By Rajiv Shah*   The other day, I was searching on Google a quote on Maha Shivratri which I wanted to send to someone, a confirmed Shiv Bhakt, quite close to me -- with an underlying message to act positively instead of being negative. On top of the search, I chanced upon an article in, imagine!, a Nashik Corporation site which offered me something very unusual. 

Modi model, Hindutva icon 'justified' alliance with Muslim League before Independence

By Shamsul Islam*  Our PM describes himself as ‘Hindu’ nationalist and member of RSS. He proudly shares the fact that he was groomed to be a political leader by one of the two fathers of the Hindutva politics, MS Golwalkar (the other being VD Savarkar) and given the task of establishing Hindutva polity in India after eradicating secularism.

'Flawed' argument: Gandhi had minimal role, naval mutinies alone led to Independence

Counterview Desk Reacting to a Counterview  story , "Rewiring history? Bose, not Gandhi, was real Father of Nation: British PM Attlee 'cited'" (January 26, 2016), an avid reader has forwarded  reaction  in the form of a  link , which carries the article "Did Atlee say Gandhi had minimal role in Independence? #FactCheck", published in the site satyagrahis.in. The satyagraha.in article seeks to debunk the view, reported in the Counterview story, taken by retired army officer GD Bakshi in his book, “Bose: An Indian Samurai”, which claims that Gandhiji had a minimal role to play in India's freedom struggle, and that it was Netaji who played the crucial role. We reproduce the satyagraha.in article here. Text: Nowadays it is said by many MK Gandhi critics that Clement Atlee made a statement in which he said Gandhi has ‘minimal’ role in India's independence and gave credit to naval mutinies and with this statement, they concluded the whole freedom struggle.

Youth as game changers in Lok Sabha polls? Young voter registration 'is so very low'
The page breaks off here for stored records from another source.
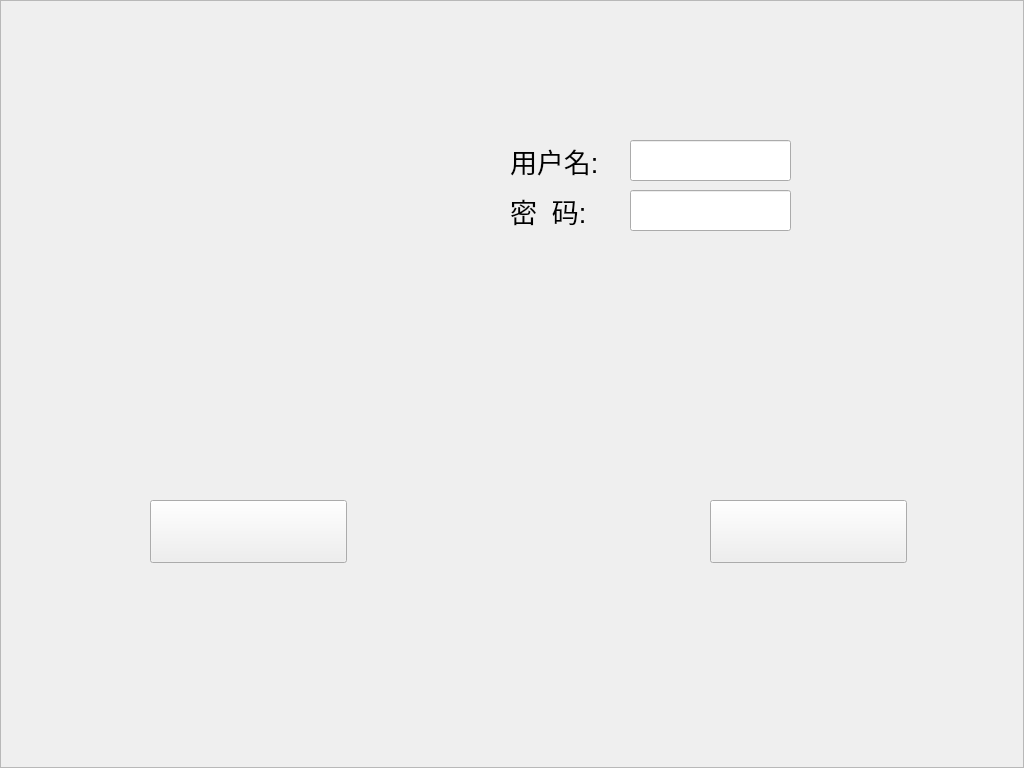
First picture: the form in loginwidget.ui, repository 1157889734/x86MyAppliction, before the edit.
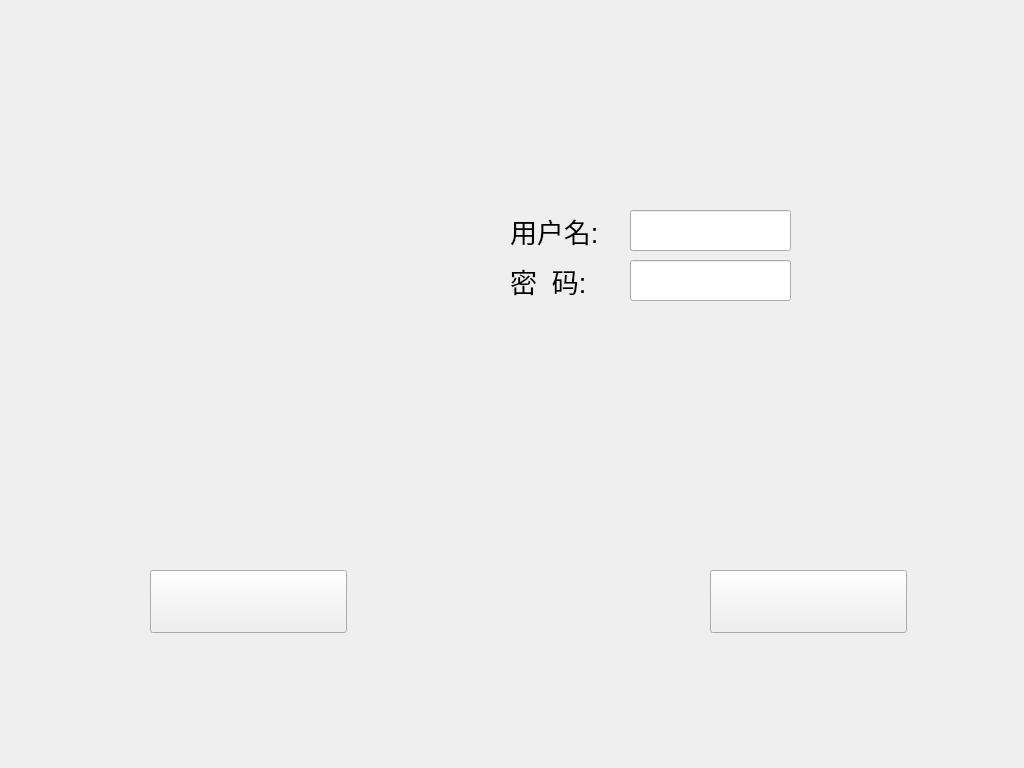
Second picture: the form after the edit. Icons and pictures are not drawn.

The edit to the form file:
```diff
--- a/loginwidget.ui
+++ b/loginwidget.ui
@@ -13,52 +13,29 @@
   <property name="windowTitle">
    <string>Form</string>
   </property>
-  <widget class="QFrame" name="frame">
-   <property name="geometry">
-    <rect>
-     <x>0</x>
-     <y>0</y>
-     <width>1024</width>
-     <height>768</height>
-    </rect>
-   </property>
    <property name="styleSheet">
-    <string notr="true">background-image: url(:/res/Pantobg.bmp);</string>
-   </property>
-   <property name="frameShape">
-    <enum>QFrame::StyledPanel</enum>
-   </property>
-   <property name="frameShadow">
-    <enum>QFrame::Raised</enum>
-   </property>
-   <property name="lineWidth">
-    <number>0</number>
-   </property>
-   <widget class="QLabel" name="label">
+   <string notr="true">#loginWidget { 
+border-image: url(:/monres/Pantobg - 副本.bmp); 
+} 
+#loginWidget * { 
+border-image:url(); 
+}</string>
+  </property>
+  <widget class="QLineEdit" name="username_Edit">
     <property name="geometry">
      <rect>
-      <x>510</x>
-      <y>140</y>
-      <width>101</width>
+     <x>630</x>
+     <y>210</y>
+     <width>161</width>
       <height>41</height>
      </rect>
     </property>
-    <property name="font">
-     <font>
-      <pointsize>20</pointsize>
-      <weight>50</weight>
-      <bold>false</bold>
-     </font>
-    </property>
-    <property name="text">
-     <string>用户名:</string>
-    </property>
    </widget>
    <widget class="QLabel" name="label_2">
     <property name="geometry">
      <rect>
       <x>510</x>
-      <y>190</y>
+     <y>260</y>
       <width>101</width>
       <height>41</height>
      </rect>
@@ -72,42 +49,17 @@
      <string>密  码:</string>
     </property>
    </widget>
-   <widget class="QLineEdit" name="username_Edit">
-    <property name="geometry">
-     <rect>
-      <x>630</x>
-      <y>140</y>
-      <width>161</width>
-      <height>41</height>
-     </rect>
-    </property>
-   </widget>
-   <widget class="QLineEdit" name="Passwd_Edit">
-    <property name="geometry">
-     <rect>
-      <x>630</x>
-      <y>190</y>
-      <width>161</width>
-      <height>41</height>
-     </rect>
-    </property>
-   </widget>
-   <widget class="QPushButton" name="ensure">
+  <widget class="QLabel" name="label_4">
     <property name="geometry">
      <rect>
       <x>150</x>
-      <y>500</y>
-      <width>197</width>
-      <height>63</height>
-     </rect>
-    </property>
-    <property name="font">
-     <font>
-      <pointsize>20</pointsize>
-     </font>
-    </property>
+     <y>200</y>
+     <width>300</width>
+     <height>52</height>
+    </rect>
+   </property>
     <property name="styleSheet">
-     <string notr="true">background-image: url(:/res/sure.png);</string>
+    <string notr="true">background-image: url(:/res/login.png);</string>
     </property>
     <property name="text">
      <string/>
@@ -117,7 +69,7 @@
     <property name="geometry">
      <rect>
       <x>710</x>
-      <y>500</y>
+     <y>570</y>
       <width>197</width>
       <height>63</height>
      </rect>
@@ -134,11 +86,42 @@
      <string/>
     </property>
    </widget>
+  <widget class="QLineEdit" name="Passwd_Edit">
+   <property name="geometry">
+    <rect>
+     <x>630</x>
+     <y>260</y>
+     <width>161</width>
+     <height>41</height>
+    </rect>
+   </property>
+  </widget>
+  <widget class="QPushButton" name="ensure">
+   <property name="geometry">
+    <rect>
+     <x>150</x>
+     <y>570</y>
+     <width>197</width>
+     <height>63</height>
+    </rect>
+   </property>
+   <property name="font">
+    <font>
+     <pointsize>20</pointsize>
+    </font>
+   </property>
+   <property name="styleSheet">
+    <string notr="true">background-image: url(:/res/sure.png);</string>
+   </property>
+   <property name="text">
+    <string/>
+   </property>
+  </widget>
    <widget class="QLabel" name="label_3">
     <property name="geometry">
      <rect>
-      <x>220</x>
-      <y>40</y>
+     <x>260</x>
+     <y>110</y>
       <width>512</width>
       <height>56</height>
      </rect>
@@ -150,30 +133,25 @@
      <string/>
     </property>
    </widget>
-   <widget class="QLabel" name="label_4">
+  <widget class="QLabel" name="label">
     <property name="geometry">
      <rect>
-      <x>150</x>
-      <y>130</y>
-      <width>300</width>
-      <height>52</height>
-     </rect>
-    </property>
-    <property name="styleSheet">
-     <string notr="true">background-image: url(:/res/login.png);</string>
+     <x>510</x>
+     <y>210</y>
+     <width>101</width>
+     <height>41</height>
+    </rect>
+   </property>
+   <property name="font">
+    <font>
+     <pointsize>20</pointsize>
+     <weight>50</weight>
+     <bold>false</bold>
+    </font>
     </property>
     <property name="text">
-     <string/>
-    </property>
-   </widget>
-   <zorder>ensure</zorder>
-   <zorder>label</zorder>
-   <zorder>label_2</zorder>
-   <zorder>username_Edit</zorder>
-   <zorder>Passwd_Edit</zorder>
-   <zorder>cansel</zorder>
-   <zorder>label_3</zorder>
-   <zorder>label_4</zorder>
+    <string>用户名:</string>
+   </property>
   </widget>
  </widget>
  <resources/>
```
Lines whose indentation alone changed are shown as unchanged.
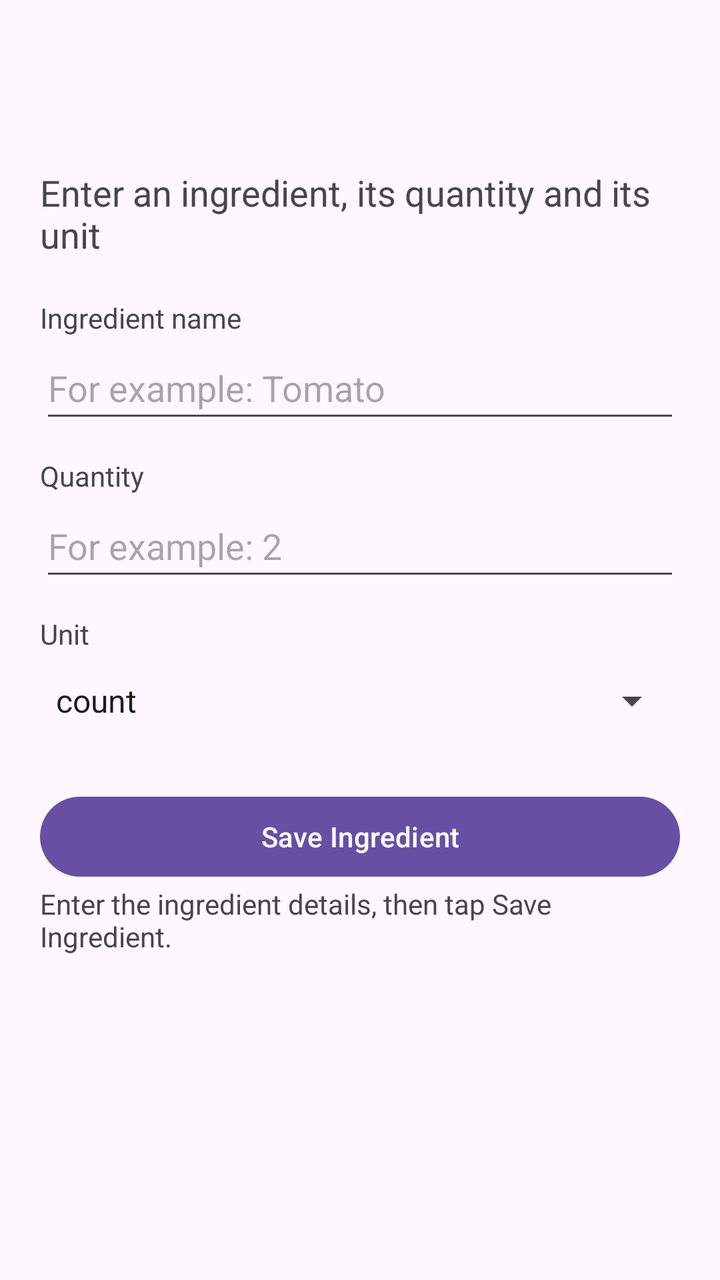
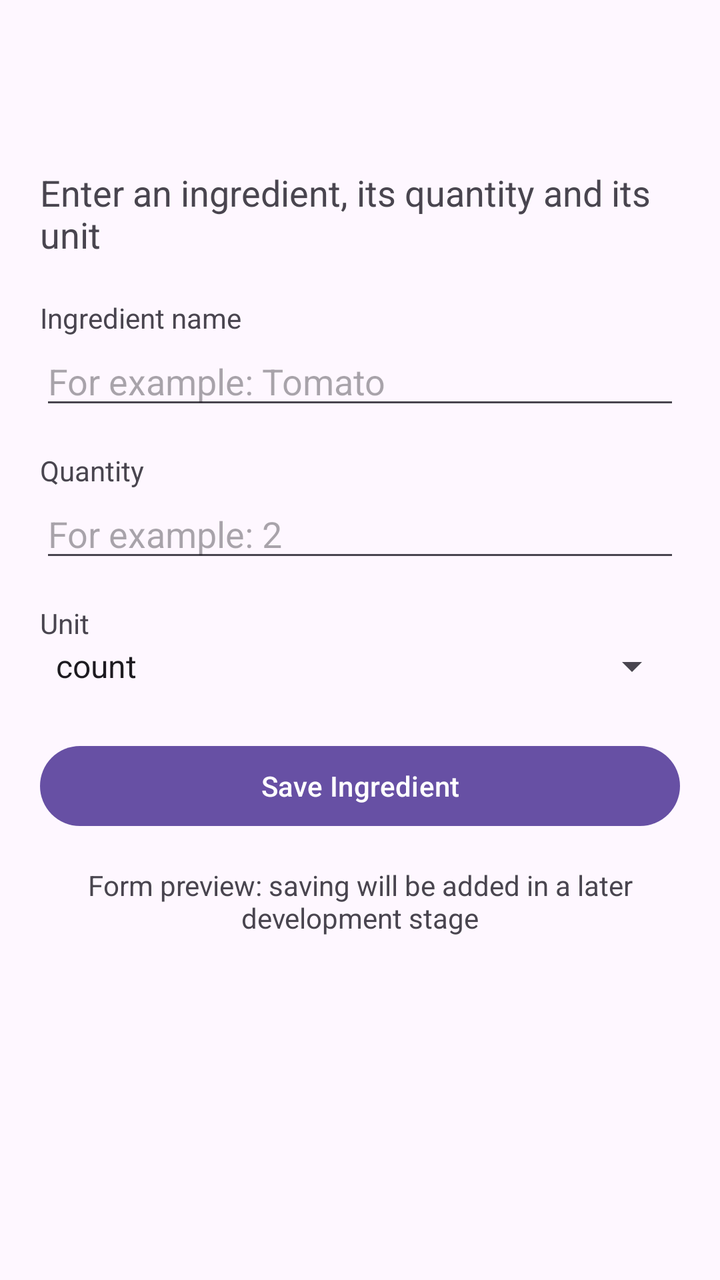

Compare the two renders of this Android layout. The source of the first and the diff that turns it into the second are given below.
<!-- AndroidManifest.xml: application theme Theme.MyPantryManage -->
<!-- res/layout/activity_ingredient.xml -->
<?xml version="1.0" encoding="utf-8"?>
<LinearLayout
    xmlns:android = "http://schemas.android.com/apk/res/android"
    android:id= "@+id/main"
    android:layout_width   = "match_parent"
    android:layout_height= "match_parent"
    android:orientation =  "vertical">

    
    <include layout = "@layout/view_toolbar"  />


    
    <ScrollView
        android:layout_width= "match_parent"
        android:layout_height =   "0dp"
        android:layout_weight = "1"
        android:fillViewport = "true">

        
        <LinearLayout
            android:layout_width=  "match_parent"
            android:layout_height= "wrap_content"
            android:orientation   = "vertical"
            android:padding= "20dp" >



            
            <TextView
                android:layout_width= "match_parent"
                android:layout_height= "wrap_content"
                android:text   = "@string/ingredient_intro"
                android:textSize=  "18sp" />
            
            <TextView
                android:layout_width =   "match_parent"
                android:layout_height= "wrap_content"
                android:layout_marginTop = "20dp"
                android:labelFor=   "@id/edit_ingredient_name"
                android:text= "@string/ingredient_name"    />


            
            <EditText
                android:id= "@+id/edit_ingredient_name"
                android:layout_width= "match_parent"
                android:layout_height   = "wrap_content"
                android:minHeight= "48dp"
                android:hint=   "@string/ingredient_name_hint"
                android:inputType= "textCapWords"
                android:maxLines = "1" />

            
            <TextView
                android:layout_width=   "match_parent"
                android:layout_height= "wrap_content"
                android:layout_marginTop= "12dp"
                android:labelFor =  "@id/edit_quantity"
                android:text= "@string/quantity" />


            
            <EditText
                android:id = "@+id/edit_quantity"
                android:layout_width= "match_parent"
                android:layout_height=  "wrap_content"
                android:minHeight   = "48dp"
                android:hint= "@string/quantity_hint"
                android:inputType = "numberDecimal"
                android:maxLines=   "1" />

            
            <TextView
                android:layout_width   = "match_parent"
                android:layout_height= "wrap_content"
                android:layout_marginTop =  "12dp"
                android:labelFor= "@id/spinner_unit"
                android:text=   "@string/unit" />

            
            <Spinner
                android:id=  "@+id/spinner_unit"
                android:layout_width= "match_parent"
                android:layout_height=   "wrap_content"
                android:minHeight = "48dp"
                android:entries= "@array/ingredient_units" />

            
            <Button
                android:id =   "@+id/button_save_ingredient"
                android:layout_width= "match_parent"
                android:layout_height= "wrap_content"
                android:layout_marginTop   = "20dp"
                android:text = "@string/save_ingredient"  />


            
            <TextView
                android:id ="@+id/text_form_status"
                android:layout_width= "match_parent"
                android:layout_height=  "wrap_content"
                android:accessibilityLiveRegion   ="polite"
                android:text =   "@string/ingredient_form_help" />


        </LinearLayout>
    </ScrollView>

</LinearLayout>
<!-- res/layout/view_toolbar.xml (included above) -->
<?xml version = "1.0"  encoding=   "utf-8"?>
<androidx.appcompat.widget.Toolbar
    xmlns:android =   "http://schemas.android.com/apk/res/android"

    android:id= "@+id/toolbar"
    android:layout_width     = "match_parent"
    android:layout_height=    "?attr/actionBarSize"
    android:background = "?attr/colorSurface" />
<!-- resources referenced by this layout -->
<resources>
  <string-array name="ingredient_units">
          <item>count</item>
          <item>g</item>
          <item>kg</item>
          <item>ml</item>
          <item>l</item>
      </string-array>
  <string name="ingredient_form_help">Enter the ingredient details, then tap Save Ingredient.</string>
  <string name="ingredient_intro">Enter an ingredient, its quantity and its unit</string>
  <string name="ingredient_name">Ingredient name</string>
  <string name="ingredient_name_hint">For example: Tomato</string>
  <string name="quantity">Quantity</string>
  <string name="quantity_hint">For example: 2</string>
  <string name="save_ingredient">Save Ingredient</string>
  <string name="unit">Unit</string>
  <style name="Theme.MyPantryManage" parent="Base.Theme.MyPantryManage" />
  <style name="Base.Theme.MyPantryManage" parent="Theme.Material3.DayNight.NoActionBar">
          
          
      </style>
</resources>

<!-- the commit's change to res/layout/activity_ingredient.xml (unified diff, before → after) -->
@@ -1,110 +1,104 @@
 <?xml version="1.0" encoding="utf-8"?>
 <LinearLayout
-    xmlns:android = "http://schemas.android.com/apk/res/android"
-    android:id= "@+id/main"
+    xmlns:android =  "http://schemas.android.com/apk/res/android"
+    android:id = "@+id/main"
     android:layout_width   = "match_parent"
-    android:layout_height= "match_parent"
-    android:orientation =  "vertical">
-
+    android:layout_height=   "match_parent"
+    android:orientation = "vertical">
     
-    <include layout = "@layout/view_toolbar"  />
-
-
+    <include layout=   "@layout/view_toolbar" />
     
     <ScrollView
-        android:layout_width= "match_parent"
-        android:layout_height =   "0dp"
-        android:layout_weight = "1"
-        android:fillViewport = "true">
+        android:layout_width  = "match_parent"
+        android:layout_height =    "match_parent">
+
 
         
         <LinearLayout
-            android:layout_width=  "match_parent"
-            android:layout_height= "wrap_content"
-            android:orientation   = "vertical"
-            android:padding= "20dp" >
+            android:layout_width= "match_parent"
+            android:layout_height  =   "wrap_content"
+            android:orientation = "vertical"
+            android:padding =  "20dp">
+            
+            <TextView
+                android:layout_width   = "match_parent"
+                android:layout_height = "wrap_content"
+                android:text =   "@string/ingredient_intro"
+                android:textSize= "18sp" />
+            
+            <TextView
+                android:layout_width=   "match_parent"
+                android:layout_height = "wrap_content"
+                android:layout_marginTop=    "20dp"
+                android:text   = "@string/ingredient_name" />
 
+
+
+            
+            <EditText
+                android:id = "@+id/edit_ingredient_name"
+                android:layout_width = "match_parent"
+                android:layout_height   = "wrap_content"
+                android:hint =   "@string/ingredient_name_hint"
+                android:inputType = "textCapWords" />
+
+
+            
+            <TextView
+                android:layout_width =   "match_parent"
+                android:layout_height = "wrap_content"
+                android:layout_marginTop =  "16dp"
+                android:text= "@string/quantity" />
+
+
+            
+            <EditText
+                android:id  =  "@+id/edit_quantity"
+                android:layout_width = "match_parent"
+                android:layout_height=    "wrap_content"
+                android:hint =  "@string/quantity_hint"
+                android:inputType = "numberDecimal" />
 
 
             
             <TextView
                 android:layout_width= "match_parent"
-                android:layout_height= "wrap_content"
-                android:text   = "@string/ingredient_intro"
-                android:textSize=  "18sp" />
-            
-            <TextView
-                android:layout_width =   "match_parent"
-                android:layout_height= "wrap_content"
-                android:layout_marginTop = "20dp"
-                android:labelFor=   "@id/edit_ingredient_name"
-                android:text= "@string/ingredient_name"    />
+                android:layout_height=   "wrap_content"
+                android:layout_marginTop= "16dp"
+
+                android:text=    "@string/unit" />
 
 
             
-            <EditText
-                android:id= "@+id/edit_ingredient_name"
-                android:layout_width= "match_parent"
-                android:layout_height   = "wrap_content"
-                android:minHeight= "48dp"
-                android:hint=   "@string/ingredient_name_hint"
-                android:inputType= "textCapWords"
-                android:maxLines = "1" />
-
-            
-            <TextView
+            <Spinner
+                android:id   = "@+id/spinner_unit"
                 android:layout_width=   "match_parent"
                 android:layout_height= "wrap_content"
-                android:layout_marginTop= "12dp"
-                android:labelFor =  "@id/edit_quantity"
-                android:text= "@string/quantity" />
+                android:entries=  "@array/ingredient_units" />
 
 
             
-            <EditText
-                android:id = "@+id/edit_quantity"
-                android:layout_width= "match_parent"
-                android:layout_height=  "wrap_content"
-                android:minHeight   = "48dp"
-                android:hint= "@string/quantity_hint"
-                android:inputType = "numberDecimal"
-                android:maxLines=   "1" />
-
-            
-            <TextView
-                android:layout_width   = "match_parent"
+            <Button
+                android:id= "@+id/button_save_ingredient"
+                android:layout_width   =  "match_parent"
                 android:layout_height= "wrap_content"
-                android:layout_marginTop =  "12dp"
-                android:labelFor= "@id/spinner_unit"
-                android:text=   "@string/unit" />
-
-            
-            <Spinner
-                android:id=  "@+id/spinner_unit"
-                android:layout_width= "match_parent"
-                android:layout_height=   "wrap_content"
-                android:minHeight = "48dp"
-                android:entries= "@array/ingredient_units" />
-
-            
-            <Button
-                android:id =   "@+id/button_save_ingredient"
-                android:layout_width= "match_parent"
-                android:layout_height= "wrap_content"
-                android:layout_marginTop   = "20dp"
-                android:text = "@string/save_ingredient"  />
+                android:layout_marginTop =    "24dp"
+                android:text=   "@string/save_ingredient" />
 
 
             
             <TextView
-                android:id ="@+id/text_form_status"
+                android:id =  "@+id/text_form_status"
                 android:layout_width= "match_parent"
-                android:layout_height=  "wrap_content"
-                android:accessibilityLiveRegion   ="polite"
-                android:text =   "@string/ingredient_form_help" />
+                android:layout_height   = "wrap_content"
+                android:layout_marginTop=   "16dp"
+                android:gravity= "center"
+                android:text= "@string/form_preview"
+                android:textSize   =  "14sp" />
+
+        </LinearLayout>
 
 
-        </LinearLayout>
     </ScrollView>
 
 </LinearLayout>
<!-- resource entries referenced after the edit -->
@@ -7,7 +7,7 @@
           <item>ml</item>
           <item>l</item>
       </string-array>
-  <string name="ingredient_form_help">Enter the ingredient details, then tap Save Ingredient.</string>
+  <string name="form_preview">Form preview: saving will be added in a later development stage</string>
   <string name="ingredient_intro">Enter an ingredient, its quantity and its unit</string>
   <string name="ingredient_name">Ingredient name</string>
   <string name="ingredient_name_hint">For example: Tomato</string>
By Dr Mansee Bal Bhargava*  Young voters will be the game changers in 2024. Do they realise this? Does it matter to them? If it does, what they should/must vote for? India’s population of nearly 1.3 billion has about one-fifth 19.1% as youth. With 66% of its population (808 million) below the age of 35, India has the world's largest youth population. Among them, less than 40% of those who turned 18 or 19 have registered themselves for 2024 election. According to the Election Commission of India (ECI), just above 1.8 crore new voters (18-and 19-year-olds) are on the electoral rolls/registration out of the total projected 4.9 crore new voters in this age group.